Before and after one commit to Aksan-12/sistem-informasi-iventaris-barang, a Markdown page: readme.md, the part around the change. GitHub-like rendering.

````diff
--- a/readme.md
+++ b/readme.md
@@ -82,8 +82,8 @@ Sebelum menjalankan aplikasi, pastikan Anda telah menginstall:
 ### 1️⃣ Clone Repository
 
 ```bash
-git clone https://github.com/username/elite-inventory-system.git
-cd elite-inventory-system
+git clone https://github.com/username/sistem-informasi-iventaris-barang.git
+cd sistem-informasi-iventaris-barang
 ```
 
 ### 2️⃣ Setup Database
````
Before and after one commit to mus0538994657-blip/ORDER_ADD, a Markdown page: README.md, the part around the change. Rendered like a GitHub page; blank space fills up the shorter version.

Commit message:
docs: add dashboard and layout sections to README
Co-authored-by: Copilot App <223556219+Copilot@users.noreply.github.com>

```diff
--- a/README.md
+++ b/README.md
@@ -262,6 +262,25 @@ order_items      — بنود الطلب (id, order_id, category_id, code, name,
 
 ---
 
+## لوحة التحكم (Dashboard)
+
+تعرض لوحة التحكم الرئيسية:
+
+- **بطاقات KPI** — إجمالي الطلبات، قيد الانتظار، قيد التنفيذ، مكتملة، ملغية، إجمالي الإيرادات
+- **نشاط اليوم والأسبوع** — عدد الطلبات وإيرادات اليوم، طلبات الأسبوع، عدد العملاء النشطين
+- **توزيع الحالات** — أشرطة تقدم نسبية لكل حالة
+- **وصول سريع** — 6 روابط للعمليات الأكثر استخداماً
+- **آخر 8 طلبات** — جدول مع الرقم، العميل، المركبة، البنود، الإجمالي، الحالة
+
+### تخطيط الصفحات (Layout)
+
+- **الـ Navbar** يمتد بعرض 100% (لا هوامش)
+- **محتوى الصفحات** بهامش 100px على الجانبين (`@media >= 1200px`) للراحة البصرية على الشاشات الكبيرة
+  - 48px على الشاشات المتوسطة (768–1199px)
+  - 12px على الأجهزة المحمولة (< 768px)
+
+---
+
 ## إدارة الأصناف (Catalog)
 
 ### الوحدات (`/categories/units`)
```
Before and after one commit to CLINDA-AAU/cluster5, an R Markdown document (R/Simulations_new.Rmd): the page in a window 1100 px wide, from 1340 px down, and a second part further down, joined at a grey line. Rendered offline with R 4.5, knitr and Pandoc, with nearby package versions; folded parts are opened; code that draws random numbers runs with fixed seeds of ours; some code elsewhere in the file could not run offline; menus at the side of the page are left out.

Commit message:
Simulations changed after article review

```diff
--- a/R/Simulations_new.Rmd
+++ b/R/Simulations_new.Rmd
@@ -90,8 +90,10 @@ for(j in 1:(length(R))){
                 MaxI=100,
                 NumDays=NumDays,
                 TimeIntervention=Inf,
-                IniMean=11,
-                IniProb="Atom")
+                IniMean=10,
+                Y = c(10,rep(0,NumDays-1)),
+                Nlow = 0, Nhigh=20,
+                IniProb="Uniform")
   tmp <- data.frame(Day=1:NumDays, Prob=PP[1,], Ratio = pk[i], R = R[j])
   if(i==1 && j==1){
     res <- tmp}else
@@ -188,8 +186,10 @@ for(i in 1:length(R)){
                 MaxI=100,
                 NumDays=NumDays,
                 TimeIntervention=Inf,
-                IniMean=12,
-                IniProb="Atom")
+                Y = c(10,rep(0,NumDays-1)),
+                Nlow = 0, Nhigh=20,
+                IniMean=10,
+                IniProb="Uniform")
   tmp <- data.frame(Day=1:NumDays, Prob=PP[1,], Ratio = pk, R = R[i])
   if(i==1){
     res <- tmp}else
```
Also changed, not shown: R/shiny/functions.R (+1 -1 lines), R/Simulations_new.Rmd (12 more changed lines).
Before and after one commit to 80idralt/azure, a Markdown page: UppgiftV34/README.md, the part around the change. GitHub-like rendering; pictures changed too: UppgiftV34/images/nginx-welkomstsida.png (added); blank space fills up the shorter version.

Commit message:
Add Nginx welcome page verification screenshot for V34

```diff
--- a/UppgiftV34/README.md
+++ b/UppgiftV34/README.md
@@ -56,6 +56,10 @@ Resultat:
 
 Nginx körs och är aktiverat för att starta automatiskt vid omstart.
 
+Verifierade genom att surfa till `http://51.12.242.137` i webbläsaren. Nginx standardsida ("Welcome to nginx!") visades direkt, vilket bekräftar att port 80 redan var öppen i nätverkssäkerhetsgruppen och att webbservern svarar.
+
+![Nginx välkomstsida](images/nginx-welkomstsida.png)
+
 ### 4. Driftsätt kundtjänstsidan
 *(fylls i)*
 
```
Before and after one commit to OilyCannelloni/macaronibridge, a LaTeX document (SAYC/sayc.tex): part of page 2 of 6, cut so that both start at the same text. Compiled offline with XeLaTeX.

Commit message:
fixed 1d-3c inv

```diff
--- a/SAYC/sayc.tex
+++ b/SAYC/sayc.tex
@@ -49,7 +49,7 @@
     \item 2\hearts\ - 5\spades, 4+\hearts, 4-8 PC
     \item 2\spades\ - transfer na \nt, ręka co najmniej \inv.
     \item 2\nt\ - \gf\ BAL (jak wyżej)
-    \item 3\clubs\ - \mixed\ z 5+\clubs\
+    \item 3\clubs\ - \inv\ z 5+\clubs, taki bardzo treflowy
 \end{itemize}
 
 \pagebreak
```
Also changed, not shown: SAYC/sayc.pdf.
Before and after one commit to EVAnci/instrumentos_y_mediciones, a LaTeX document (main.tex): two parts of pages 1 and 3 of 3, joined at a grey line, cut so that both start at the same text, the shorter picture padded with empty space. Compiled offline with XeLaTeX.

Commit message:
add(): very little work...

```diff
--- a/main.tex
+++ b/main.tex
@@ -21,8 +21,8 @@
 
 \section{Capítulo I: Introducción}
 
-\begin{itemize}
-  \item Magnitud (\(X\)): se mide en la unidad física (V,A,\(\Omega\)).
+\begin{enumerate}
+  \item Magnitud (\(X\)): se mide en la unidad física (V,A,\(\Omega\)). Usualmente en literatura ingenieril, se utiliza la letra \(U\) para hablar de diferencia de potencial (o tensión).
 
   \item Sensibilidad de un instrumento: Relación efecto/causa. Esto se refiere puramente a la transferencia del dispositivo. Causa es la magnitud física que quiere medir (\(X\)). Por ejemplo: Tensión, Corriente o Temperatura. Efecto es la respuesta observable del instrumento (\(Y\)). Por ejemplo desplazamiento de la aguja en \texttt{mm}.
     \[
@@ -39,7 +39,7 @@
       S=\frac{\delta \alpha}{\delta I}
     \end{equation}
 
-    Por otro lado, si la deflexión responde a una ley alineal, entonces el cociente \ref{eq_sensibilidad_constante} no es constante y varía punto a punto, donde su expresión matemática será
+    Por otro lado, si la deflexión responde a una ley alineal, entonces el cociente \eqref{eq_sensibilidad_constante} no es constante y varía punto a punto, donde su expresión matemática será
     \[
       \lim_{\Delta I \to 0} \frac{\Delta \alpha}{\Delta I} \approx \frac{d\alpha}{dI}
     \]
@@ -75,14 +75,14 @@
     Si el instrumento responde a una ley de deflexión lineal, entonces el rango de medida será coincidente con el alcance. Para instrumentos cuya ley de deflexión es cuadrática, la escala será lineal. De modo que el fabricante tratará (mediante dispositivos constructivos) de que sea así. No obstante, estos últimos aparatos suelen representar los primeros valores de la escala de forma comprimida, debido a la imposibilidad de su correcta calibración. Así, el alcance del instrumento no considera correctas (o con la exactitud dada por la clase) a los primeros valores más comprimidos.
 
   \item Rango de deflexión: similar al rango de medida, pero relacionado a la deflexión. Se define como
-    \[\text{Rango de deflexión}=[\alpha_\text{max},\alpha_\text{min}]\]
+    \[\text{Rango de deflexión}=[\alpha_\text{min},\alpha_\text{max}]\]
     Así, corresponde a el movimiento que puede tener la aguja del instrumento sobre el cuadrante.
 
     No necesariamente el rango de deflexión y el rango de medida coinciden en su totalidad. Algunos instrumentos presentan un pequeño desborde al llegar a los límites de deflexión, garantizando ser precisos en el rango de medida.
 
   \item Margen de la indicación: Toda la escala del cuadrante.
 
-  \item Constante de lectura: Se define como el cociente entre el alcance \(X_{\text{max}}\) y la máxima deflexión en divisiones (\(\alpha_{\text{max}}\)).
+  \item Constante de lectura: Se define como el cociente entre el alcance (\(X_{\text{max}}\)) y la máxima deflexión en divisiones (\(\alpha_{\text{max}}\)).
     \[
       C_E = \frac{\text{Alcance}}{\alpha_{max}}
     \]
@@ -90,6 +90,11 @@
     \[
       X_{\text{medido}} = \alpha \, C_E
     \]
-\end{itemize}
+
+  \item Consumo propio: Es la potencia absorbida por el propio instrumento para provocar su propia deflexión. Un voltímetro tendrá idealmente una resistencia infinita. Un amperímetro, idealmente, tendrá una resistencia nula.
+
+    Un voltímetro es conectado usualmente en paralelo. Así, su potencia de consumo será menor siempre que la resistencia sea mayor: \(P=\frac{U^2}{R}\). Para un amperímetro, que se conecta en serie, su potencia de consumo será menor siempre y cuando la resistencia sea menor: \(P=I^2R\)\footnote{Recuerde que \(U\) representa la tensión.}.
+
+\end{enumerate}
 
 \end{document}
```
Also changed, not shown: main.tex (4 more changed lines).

▬▬▬

• **Exercise brief**: Going through the material above, tally the lines holding "changed" and give the number alone.

• **Result below**: 5